Mount Abu

 About Mount Abu
Its commonly name as “A Honeymooner’s Paradise “. To begin with, it takes something special to be a lush hill station In a desert state. There are the more recent layers of Rajputana palatial and British colonial architecture through which one can amble one’s time away. Further there are dense forests and trekking trails vanishing into them, not at some unapproachable distance but right in the heart of things. And most of all, there are world-renowed jain temples of delwara, where marble become rain, dew, fire, silk and leaving all but the tourist guides speechless.

Mount Abu is a hill station, the settlements in which are interspersed with forests, lakes and rocky terrain. All roads lead to NIKKI LALE, the town centre, around which lies a market. The bus stand and tourist reception centre are among the first few landmarks as the town and the market begin.

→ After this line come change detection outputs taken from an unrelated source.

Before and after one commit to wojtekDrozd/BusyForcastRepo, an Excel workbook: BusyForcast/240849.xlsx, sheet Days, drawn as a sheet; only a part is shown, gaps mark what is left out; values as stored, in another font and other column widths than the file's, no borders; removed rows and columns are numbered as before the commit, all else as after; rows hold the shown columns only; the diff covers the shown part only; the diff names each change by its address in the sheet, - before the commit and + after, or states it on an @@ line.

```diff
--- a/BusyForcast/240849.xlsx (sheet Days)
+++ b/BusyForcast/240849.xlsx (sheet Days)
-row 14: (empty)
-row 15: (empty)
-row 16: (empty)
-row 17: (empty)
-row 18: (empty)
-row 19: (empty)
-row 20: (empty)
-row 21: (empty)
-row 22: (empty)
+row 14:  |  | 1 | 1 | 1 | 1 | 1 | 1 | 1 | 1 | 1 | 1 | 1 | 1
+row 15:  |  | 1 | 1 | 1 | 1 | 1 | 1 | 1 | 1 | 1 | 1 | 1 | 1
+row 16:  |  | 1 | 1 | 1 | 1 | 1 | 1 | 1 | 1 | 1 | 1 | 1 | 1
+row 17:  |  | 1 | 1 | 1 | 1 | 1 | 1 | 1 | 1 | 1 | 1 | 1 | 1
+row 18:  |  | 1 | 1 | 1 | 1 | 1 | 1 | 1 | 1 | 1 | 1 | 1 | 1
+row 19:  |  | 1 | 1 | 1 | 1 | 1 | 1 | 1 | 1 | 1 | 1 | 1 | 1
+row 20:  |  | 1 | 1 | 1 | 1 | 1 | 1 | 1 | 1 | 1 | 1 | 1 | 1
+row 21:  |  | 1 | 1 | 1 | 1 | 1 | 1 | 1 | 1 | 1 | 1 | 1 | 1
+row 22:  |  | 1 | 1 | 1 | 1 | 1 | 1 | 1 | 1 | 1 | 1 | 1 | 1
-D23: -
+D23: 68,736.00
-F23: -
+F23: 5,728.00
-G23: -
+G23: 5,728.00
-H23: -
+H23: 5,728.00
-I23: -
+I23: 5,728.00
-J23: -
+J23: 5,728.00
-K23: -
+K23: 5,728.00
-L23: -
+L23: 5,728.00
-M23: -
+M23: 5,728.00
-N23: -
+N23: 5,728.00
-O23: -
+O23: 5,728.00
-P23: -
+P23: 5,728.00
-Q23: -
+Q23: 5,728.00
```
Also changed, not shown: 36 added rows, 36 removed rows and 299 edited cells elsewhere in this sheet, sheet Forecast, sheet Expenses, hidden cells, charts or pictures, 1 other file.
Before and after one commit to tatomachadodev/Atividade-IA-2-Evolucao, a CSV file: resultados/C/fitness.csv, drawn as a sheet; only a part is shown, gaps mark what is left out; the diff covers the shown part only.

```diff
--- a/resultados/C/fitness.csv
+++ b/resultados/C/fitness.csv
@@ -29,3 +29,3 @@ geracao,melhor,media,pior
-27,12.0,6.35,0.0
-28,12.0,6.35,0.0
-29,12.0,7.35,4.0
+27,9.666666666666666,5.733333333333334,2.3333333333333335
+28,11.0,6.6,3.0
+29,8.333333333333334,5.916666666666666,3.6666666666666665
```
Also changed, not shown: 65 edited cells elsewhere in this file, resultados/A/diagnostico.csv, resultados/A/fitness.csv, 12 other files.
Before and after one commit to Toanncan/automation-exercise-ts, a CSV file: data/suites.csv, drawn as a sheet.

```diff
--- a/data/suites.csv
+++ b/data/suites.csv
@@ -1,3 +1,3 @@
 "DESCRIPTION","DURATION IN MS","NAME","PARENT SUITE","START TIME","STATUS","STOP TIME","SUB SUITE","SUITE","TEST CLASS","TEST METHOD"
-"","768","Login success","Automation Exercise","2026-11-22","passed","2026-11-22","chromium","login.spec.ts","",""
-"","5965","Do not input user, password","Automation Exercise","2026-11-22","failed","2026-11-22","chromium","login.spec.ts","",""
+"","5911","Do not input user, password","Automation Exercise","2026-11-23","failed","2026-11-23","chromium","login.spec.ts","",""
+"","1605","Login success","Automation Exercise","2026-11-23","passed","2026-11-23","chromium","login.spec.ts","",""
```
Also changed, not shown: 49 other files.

Situated on a plateau near the Gujrati border, Mount Abu is unique among Rajasthan’s tourist destinations. Besides being Rajasthan’s only hill station, it’s far more popular with Indian tourists than with foreigners. Some come to worship at the breathtaking Dilwara temples, to take a dip in the holy waters of Nakki Lake, or to honor Vashishta, the sage who gave rise to the five Rajput clans. Families come here to seek refuge from the heat at lower altitudes, and honeymooners come to frolic among the ice-cream shops and endless parade of pony rides. With so many worldly delights, the few foreign visitors to the city are unlikely to leave disappointed – the Dilwara temples are nothing less than spectacular, there are virtually no touts or high- pressure sales tactics, and the cool temperatures and abundant greenery make the town a fantastic place to relax for a few days before heading back into the thick of things.

Rajasthan’s only hill station spreads out along a 1200 metre high plateau in the south of the state. It’s a pleasant hot season retreat from the plains but you won’t find many western travelers here visitors are predominantly Indians, including many honeymooners. Mt abu is a popular hill station for Gujurat as well as Rajasthan. There is more than simply lower temperatures to attract visitors up here Mt Abu has a number of important temples, particularly the superb Dilwara group of Jain Temples.

 Information & Orientation:
Mt Abu stretches along a plateau about 22 km long by six km wide. It is 27 km from Abu Road, the railway station for Mt Abu. The main part of the town extends along the road in from Abu Road, down to the Nakki Lake. Coming in by bus you pass first the Tourist Bungalow, up a hill to your right, then a string of hotels before you arrive at the bus stands, opposite which is the Tourist office. Continuing from here you pass more hotels and restaurants, the small market to your right. The GPO is Raj Bhavan Rd, opposite the Art Gallery and Museum.

 View Points:
There are various viewpoints around the town, best known of which is sunset point. Hordes stroll out here every evening to catch the setting sun and there are food stalls and all the usual entertainments. Other popular points include Honeymoon Point, which also offers a view of the sunset, the Crages and Robert’s Spur.

 Museum & Art Gallery:
The small museum is on Raj Bhavan Rd and is open from 10 am to 5 pm daily, except Fridays. Admission is free. There is also a Rajasthan Emporium further back towards the market.

 Getting There:
Abu Road, the railhead for Mt Abu, is a small place with the bus station right by the railway station. There are regular buses marking the 27 km climb up to Mt Abu. It takes about an hour and coasts Rs 3 or Rs 3.50 by ‘express’ bus. A taxi will cost Rs. 50. There’s a toll gate as you enter Mt Abu where bus passengers by taxi or other forms of transport are charged Rs 2.50.

There’s an extensive bus schedule from Mt Abu and to many destinations you will find it faster and more convenient to go straight there by bus rather than going down to Abu Road and waiting for trains. For example there are four buses daily to Ahmedabad, the trip takes about seven hours and costs Rs 18. To Udaipur on the route taken, and costs Rs. 18 to 28.

 Getting Around
There are buses from the bus stand to the various sites in Mt Abu but it takes a little planning to get out and back without too much hanging around. Some buses go just to Dilwara other out to Achalgarh so it’s a matter of deciding which to go to first depending on the schedule. There are also plenty of taxis with posted fares to anywhere you care to mention. Mt Abu’s unique from of transport is large ‘baby prams’ in which you sit and be wheeled around! They’re all seemingly operated by ‘Abu Enterprises’ but are mainly used by parents who dump their children in them.

 Things to Buy:
The Rajasthan Emporium is on Raj Bhavan Rd but there are also quite a few shops on the road down to the lake front. Jewellery shops have a good selection of Rajasthani jewwllery is usually sold by weight.